Excerpts from a dataset:
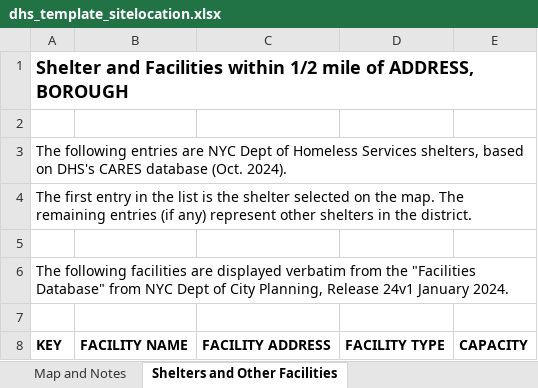
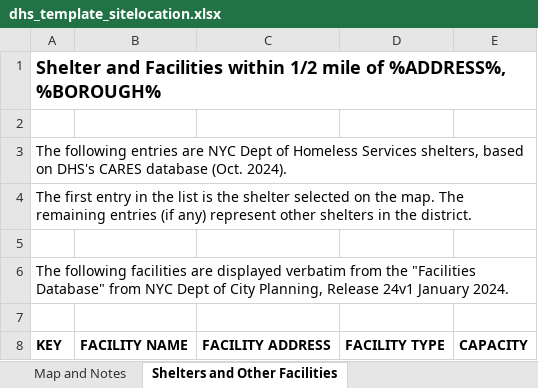
Before and after one commit to CUNY-Mapping-Service/Postgis-Node-API, an Excel workbook: app_specific_routes/DHS/excel_helpers/templates/dhs_template_sitelocation.xlsx, sheet Shelters and Other Facilities, drawn as a sheet; values as stored, in another font and other column widths than the file's, no borders; the diff names each change by its address in the sheet, - before the commit and + after, or states it on an @@ line.

```diff
--- a/app_specific_routes/DHS/excel_helpers/templates/dhs_template_sitelocation.xlsx (sheet Shelters and Other Facilities)
+++ b/app_specific_routes/DHS/excel_helpers/templates/dhs_template_sitelocation.xlsx (sheet Shelters and Other Facilities)
-A1: …mile of ADDRESS, BOROUGH
+A1: …mile of %ADDRESS%, %BOROUGH%
```
Also changed, not shown: sheet Map and Notes, charts or pictures, app_specific_routes/DHS/excel_helpers/templates/dhs_template_districtonly.xlsx, 16 other files.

### DIRECTIONS FOR THIS TASK
Pictures do not belong in the copy. Output all of the records exactly.

### TASK OUTPUT
Before and after one commit to CUNY-Mapping-Service/Postgis-Node-API, an Excel workbook: app_specific_routes/DHS/excel_helpers/templates/dhs_template_sitelocation.xlsx, sheet Shelters and Other Facilities, drawn as a sheet; values as stored, in another font and other column widths than the file's, no borders; the diff names each change by its address in the sheet, - before the commit and + after, or states it on an @@ line.

```diff
--- a/app_specific_routes/DHS/excel_helpers/templates/dhs_template_sitelocation.xlsx (sheet Shelters and Other Facilities)
+++ b/app_specific_routes/DHS/excel_helpers/templates/dhs_template_sitelocation.xlsx (sheet Shelters and Other Facilities)
-A1: …mile of ADDRESS, BOROUGH
+A1: …mile of %ADDRESS%, %BOROUGH%
```
Also changed, not shown: sheet Map and Notes, charts or pictures, app_specific_routes/DHS/excel_helpers/templates/dhs_template_districtonly.xlsx, 16 other files.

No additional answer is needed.